##### RECORDS TO USE

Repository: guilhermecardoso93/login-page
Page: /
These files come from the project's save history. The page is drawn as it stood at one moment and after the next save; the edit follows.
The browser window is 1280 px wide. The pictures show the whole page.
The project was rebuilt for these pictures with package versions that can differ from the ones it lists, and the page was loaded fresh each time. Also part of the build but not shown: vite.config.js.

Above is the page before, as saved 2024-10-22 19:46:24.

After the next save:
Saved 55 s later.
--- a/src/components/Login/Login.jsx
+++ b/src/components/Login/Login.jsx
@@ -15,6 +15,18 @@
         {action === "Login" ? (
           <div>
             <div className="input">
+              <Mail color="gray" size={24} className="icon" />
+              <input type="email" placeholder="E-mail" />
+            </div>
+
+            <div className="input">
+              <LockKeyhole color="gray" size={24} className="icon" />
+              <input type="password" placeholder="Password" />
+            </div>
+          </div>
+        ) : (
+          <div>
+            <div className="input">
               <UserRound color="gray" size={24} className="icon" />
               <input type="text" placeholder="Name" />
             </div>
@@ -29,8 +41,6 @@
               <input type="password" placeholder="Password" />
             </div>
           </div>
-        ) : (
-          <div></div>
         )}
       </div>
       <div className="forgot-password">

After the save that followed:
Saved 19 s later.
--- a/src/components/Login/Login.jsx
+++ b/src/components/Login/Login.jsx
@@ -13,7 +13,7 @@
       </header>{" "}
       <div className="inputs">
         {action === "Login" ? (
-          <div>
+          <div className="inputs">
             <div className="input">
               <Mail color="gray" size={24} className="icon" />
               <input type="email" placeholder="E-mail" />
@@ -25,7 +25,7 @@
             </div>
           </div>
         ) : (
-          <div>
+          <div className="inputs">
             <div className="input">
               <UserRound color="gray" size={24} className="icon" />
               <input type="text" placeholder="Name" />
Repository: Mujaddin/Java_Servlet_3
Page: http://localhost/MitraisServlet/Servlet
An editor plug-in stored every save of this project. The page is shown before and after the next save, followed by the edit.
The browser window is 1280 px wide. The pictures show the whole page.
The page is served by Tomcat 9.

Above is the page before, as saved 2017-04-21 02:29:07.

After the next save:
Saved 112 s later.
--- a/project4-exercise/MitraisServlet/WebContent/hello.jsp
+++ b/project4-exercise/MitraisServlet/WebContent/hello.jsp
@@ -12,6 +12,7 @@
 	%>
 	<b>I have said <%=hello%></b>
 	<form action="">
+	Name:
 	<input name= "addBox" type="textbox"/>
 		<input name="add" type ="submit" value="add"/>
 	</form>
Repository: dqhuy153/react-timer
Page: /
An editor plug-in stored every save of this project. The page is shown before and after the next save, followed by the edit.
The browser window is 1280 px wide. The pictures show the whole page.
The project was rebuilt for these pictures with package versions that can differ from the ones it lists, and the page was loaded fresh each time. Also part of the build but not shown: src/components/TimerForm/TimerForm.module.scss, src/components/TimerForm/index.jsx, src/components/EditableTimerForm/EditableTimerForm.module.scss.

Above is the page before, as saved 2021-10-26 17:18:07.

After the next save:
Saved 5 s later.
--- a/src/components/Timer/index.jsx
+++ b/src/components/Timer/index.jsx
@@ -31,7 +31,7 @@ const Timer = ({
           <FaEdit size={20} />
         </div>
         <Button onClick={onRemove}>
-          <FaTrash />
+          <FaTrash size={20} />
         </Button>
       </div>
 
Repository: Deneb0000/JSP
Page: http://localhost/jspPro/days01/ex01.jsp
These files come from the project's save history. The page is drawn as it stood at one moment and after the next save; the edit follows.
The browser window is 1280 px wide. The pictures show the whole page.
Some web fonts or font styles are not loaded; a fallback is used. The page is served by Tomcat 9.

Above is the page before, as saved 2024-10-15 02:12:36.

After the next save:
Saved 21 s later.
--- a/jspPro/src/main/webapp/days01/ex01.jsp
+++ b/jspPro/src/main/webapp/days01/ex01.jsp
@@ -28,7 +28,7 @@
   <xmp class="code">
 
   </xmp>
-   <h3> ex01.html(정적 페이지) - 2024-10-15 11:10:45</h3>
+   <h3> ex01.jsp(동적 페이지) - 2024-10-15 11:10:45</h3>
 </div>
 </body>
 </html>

##########

▶ PROBLEM REQUIREMENTS: Return the line that contains "Saved 21 s later.", along with every line after it in the data above, exactly and with nothing else.

▶ TASK SOLUTION:
Saved 21 s later.
--- a/jspPro/src/main/webapp/days01/ex01.jsp
+++ b/jspPro/src/main/webapp/days01/ex01.jsp
@@ -28,7 +28,7 @@
   <xmp class="code">
 
   </xmp>
-   <h3> ex01.html(정적 페이지) - 2024-10-15 11:10:45</h3>
+   <h3> ex01.jsp(동적 페이지) - 2024-10-15 11:10:45</h3>
 </div>
 </body>
 </html>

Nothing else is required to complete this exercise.